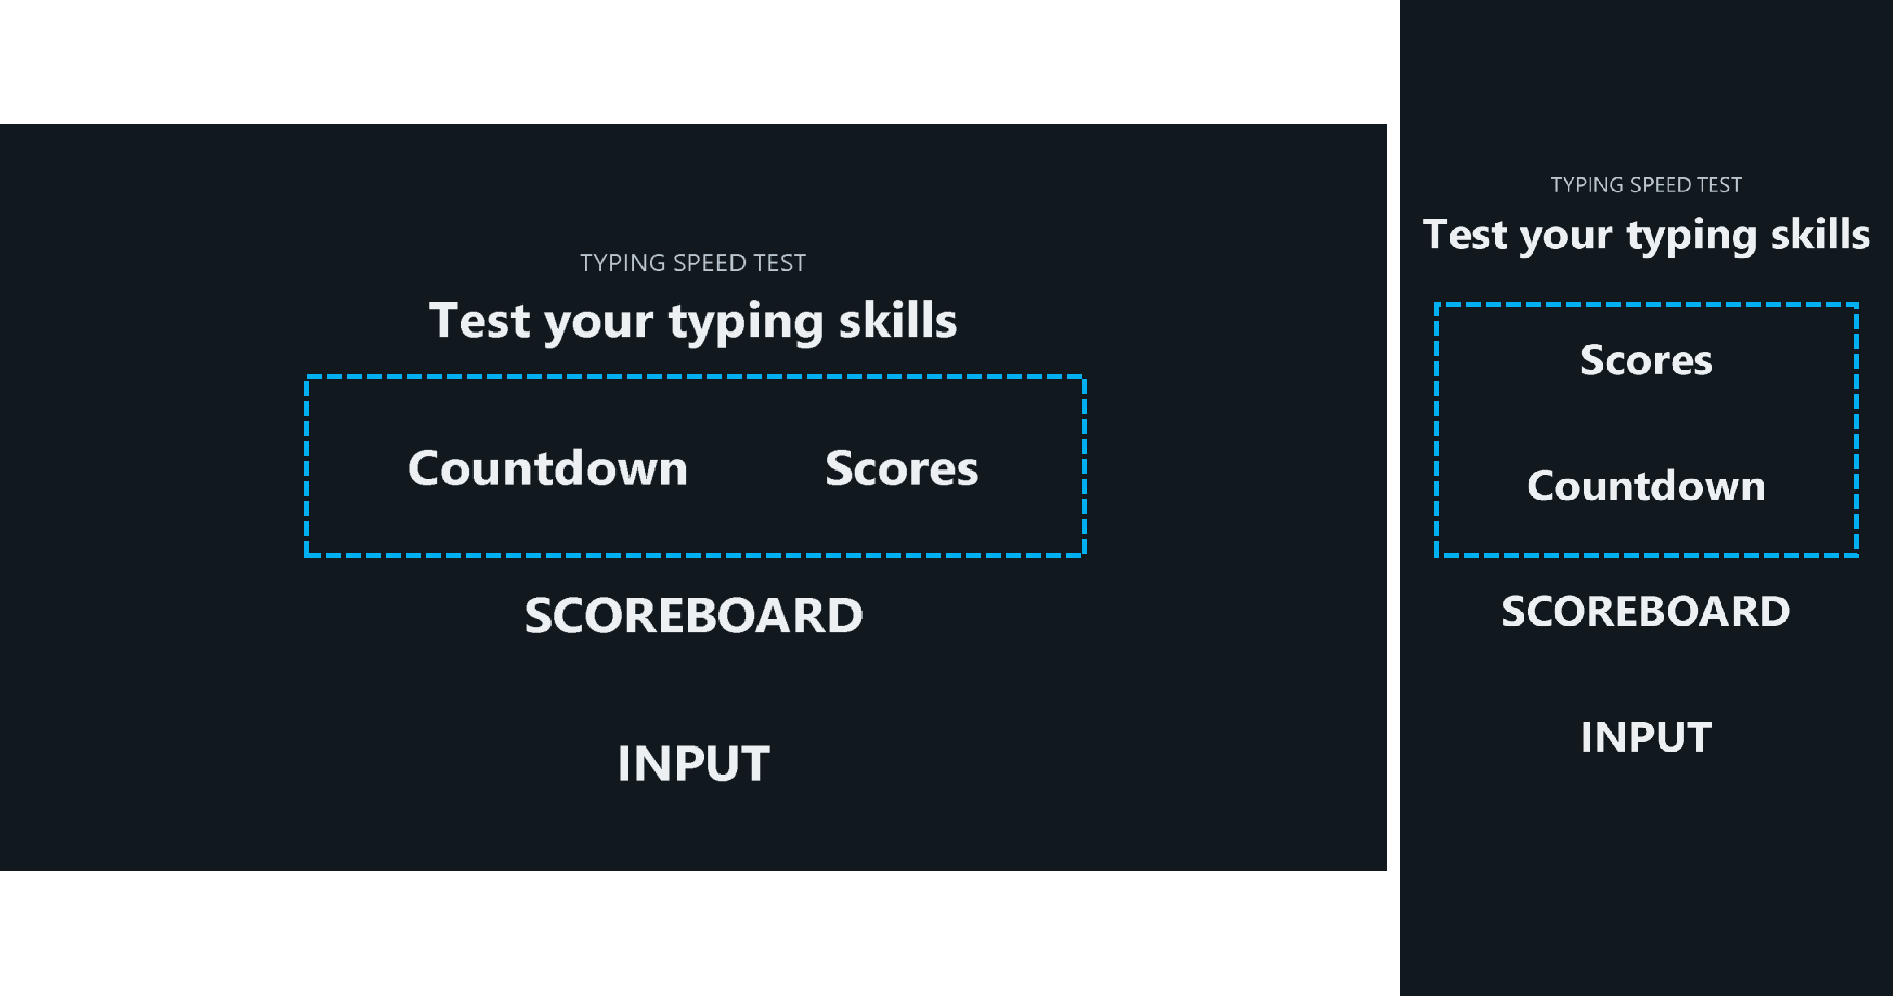
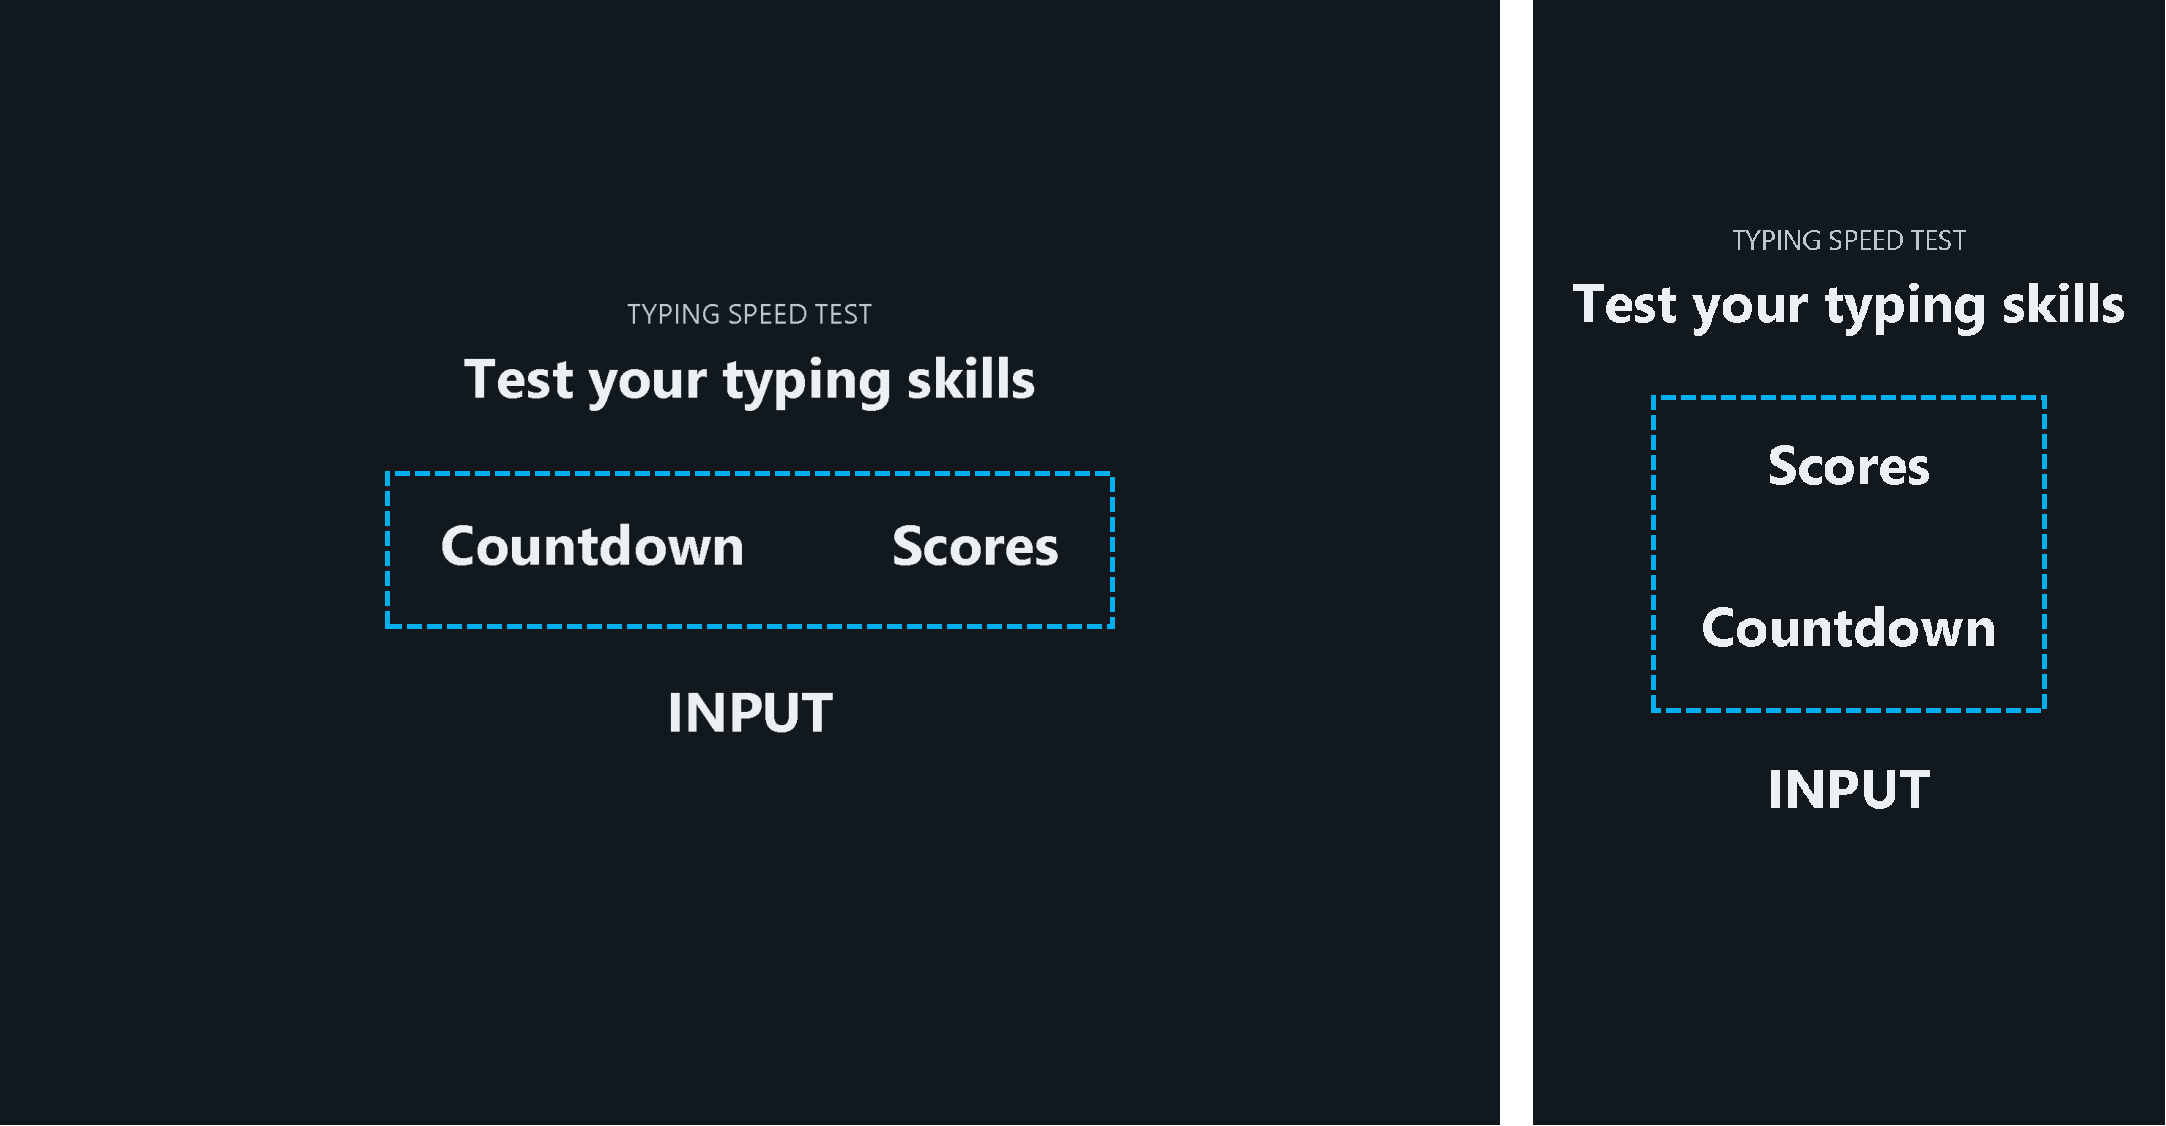
LiveChat typing speed test: documentation: scoreboard, add new images and explanation

diff --git a/src/lib/posts/livechat-typing-test-clone/documentation.md b/src/lib/posts/livechat-typing-test-clone/documentation.md
@@ -11,6 +11,12 @@ Screenshot below is the original application.
 
 I used __Sveltekit__ (javascript framework) and __Pico CSS__ for the styles (note: demo above used Pico CSS but with slight modification, which I will not cover in this documentation as it is so small and does not changes much). 
 
+Note: To add or remove html elements / lines of codes / functions, I use these annotations:
+|Annotations|Means|
+|---|---|
+|✅|add|
+|❌|remove|
+
 # Setup
 
 1. Scaffold your Sveltekit project. Refer [here](https://kit.svelte.dev/docs/creating-a-project 'go to official documentation on how to scaffold a sveltekit project') if you don't know how. 
@@ -78,7 +84,7 @@ the page will center them.
 
 # Cloning the Title
 
-From this:
+from this:
 ![liveChat typing speed test title](/src/lib/posts/livechat-typing-test-clone/cloning-title-01.png)
 to this:
 ![clone title](/src/lib/posts/livechat-typing-test-clone/cloning-title-02.png)
@@ -114,11 +120,48 @@ h1.title::first-letter{ /* only first letter capitalize */
 
 ## Scoreboard Layout
 
-In the original scoreboard, countdown is at the left in desktop view. When in mobile view, the countdown is at the bottom.
-
+from this:
 ![LiveChat typing speed test scoreboard](/src/lib/posts/livechat-typing-test-clone/cloning-scoreboard-01.png)
 
+to this:
 ![LiveChat typing speed test scoreboard](/src/lib/posts/livechat-typing-test-clone/cloning-scoreboard-02.png)
+
+Notice in the original application's scoreboard, the countdown goes to the bottom in mobile view. I will use `flex-direction: row-reverse;` and arrange child elements in reverse so it behave the same way.
+
+
+`src > routes > +page.svelte`
+
+I add these elements (scores comes first):
+
+```html
+<div id="scoreboard">✅
+	<div>
+		<h1>Scores</h1>
+	</div>
+	<div>
+		<h1>Countdown</h1>
+	</div>
+</div>
+<h1>SCOREBOARD</h1>❌
+```
+
+and style it:
+
+```css
+#scoreboard {
+	display: flex;
+	flex-direction: row-reverse;
+	flex-wrap: wrap;
+    justify-content: center;
+}
+
+#scoreboard > div {
+    padding-inline: 50px; /* temporary */
+}
+
+```
+
+
 
 ## Countdown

-.-.-

What needs to be done
Pictures stay out. Everything else in the listing gets printed exactly.

Output of the exercise
LiveChat typing speed test: documentation: scoreboard, add new images and explanation

diff --git a/src/lib/posts/livechat-typing-test-clone/documentation.md b/src/lib/posts/livechat-typing-test-clone/documentation.md
@@ -11,6 +11,12 @@ Screenshot below is the original application.
 
 I used __Sveltekit__ (javascript framework) and __Pico CSS__ for the styles (note: demo above used Pico CSS but with slight modification, which I will not cover in this documentation as it is so small and does not changes much). 
 
+Note: To add or remove html elements / lines of codes / functions, I use these annotations:
+|Annotations|Means|
+|---|---|
+|✅|add|
+|❌|remove|
+
 # Setup
 
 1. Scaffold your Sveltekit project. Refer [here](https://kit.svelte.dev/docs/creating-a-project 'go to official documentation on how to scaffold a sveltekit project') if you don't know how. 
@@ -78,7 +84,7 @@ the page will center them.
 
 # Cloning the Title
 
-From this:
+from this:
 ![liveChat typing speed test title](/src/lib/posts/livechat-typing-test-clone/cloning-title-01.png)
 to this:
 ![clone title](/src/lib/posts/livechat-typing-test-clone/cloning-title-02.png)
@@ -114,11 +120,48 @@ h1.title::first-letter{ /* only first letter capitalize */
 
 ## Scoreboard Layout
 
-In the original scoreboard, countdown is at the left in desktop view. When in mobile view, the countdown is at the bottom.
-
+from this:
 ![LiveChat typing speed test scoreboard](/src/lib/posts/livechat-typing-test-clone/cloning-scoreboard-01.png)
 
+to this:
 ![LiveChat typing speed test scoreboard](/src/lib/posts/livechat-typing-test-clone/cloning-scoreboard-02.png)
+
+Notice in the original application's scoreboard, the countdown goes to the bottom in mobile view. I will use `flex-direction: row-reverse;` and arrange child elements in reverse so it behave the same way.
+
+
+`src > routes > +page.svelte`
+
+I add these elements (scores comes first):
+
+```html
+<div id="scoreboard">✅
+	<div>
+		<h1>Scores</h1>
+	</div>
+	<div>
+		<h1>Countdown</h1>
+	</div>
+</div>
+<h1>SCOREBOARD</h1>❌
+```
+
+and style it:
+
+```css
+#scoreboard {
+	display: flex;
+	flex-direction: row-reverse;
+	flex-wrap: wrap;
+    justify-content: center;
+}
+
+#scoreboard > div {
+    padding-inline: 50px; /* temporary */
+}
+
+```
+
+
 
 ## Countdown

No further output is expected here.